Stored records |
◇ ◇ ◇ ◇

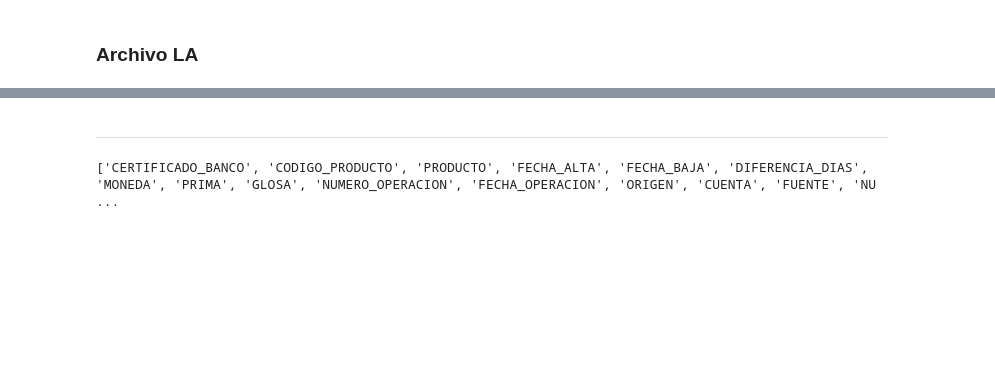
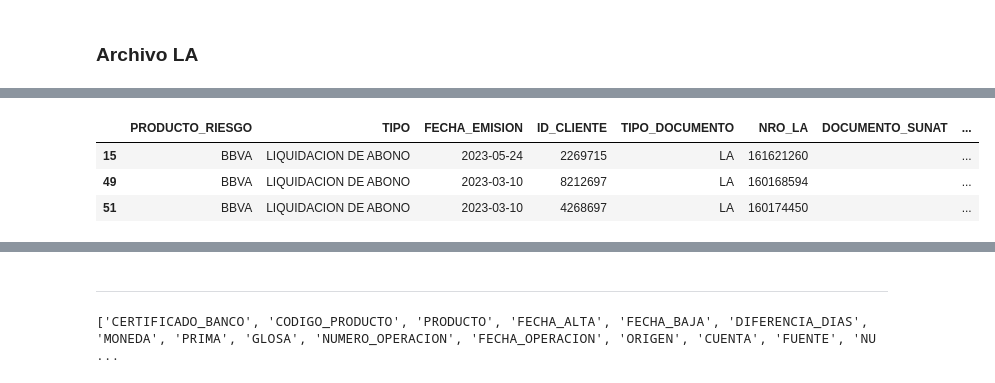
Before and after one commit to nelvinvelazco/PROYECTO-RIMAC, a Jupyter notebook: notebooks/ETL_Excel_Bases.ipynb, the cells around one changed output, grey strips where cells are left out. Drawn from its saved outputs; the diff is of its cells as text; code cells hidden in the pictures; blank space fills up the shorter version.

```diff
--- a/notebooks/ETL_Excel_Bases.ipynb
+++ b/notebooks/ETL_Excel_Bases.ipynb
@@ -451,0 +571,7 @@ df_LA.head(3)
+# %%
+df_LA[df_LA['COD_PRODUCTO']=='2001'].head(3)
+# %% [output]
+|  | PRODUCTO_RIESGO | TIPO | FECHA_EMISION | ID_CLIENTE | TIPO_DOCUMENTO | NRO_LA | DOCUMENTO_SUNAT | ... |
+| 15 | BBVA | LIQUIDACION DE ABONO | 2023-05-24 | 2269715 | LA | 161621260 |  | ... |
+| 49 | BBVA | LIQUIDACION DE ABONO | 2023-03-10 | 8212697 | LA | 160168594 |  | ... |
+| 51 | BBVA | LIQUIDACION DE ABONO | 2023-03-10 | 4268697 | LA | 160174450 |  | ... |
```
Also changed, not shown: parts of 28 cells of this notebook.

◇ ◇ ◇ ◇

WHAT NEEDS TO BE DONE | Only a number is wanted here: how many lines of the records above hold the word "cells".

EXPECTED ANSWER | 2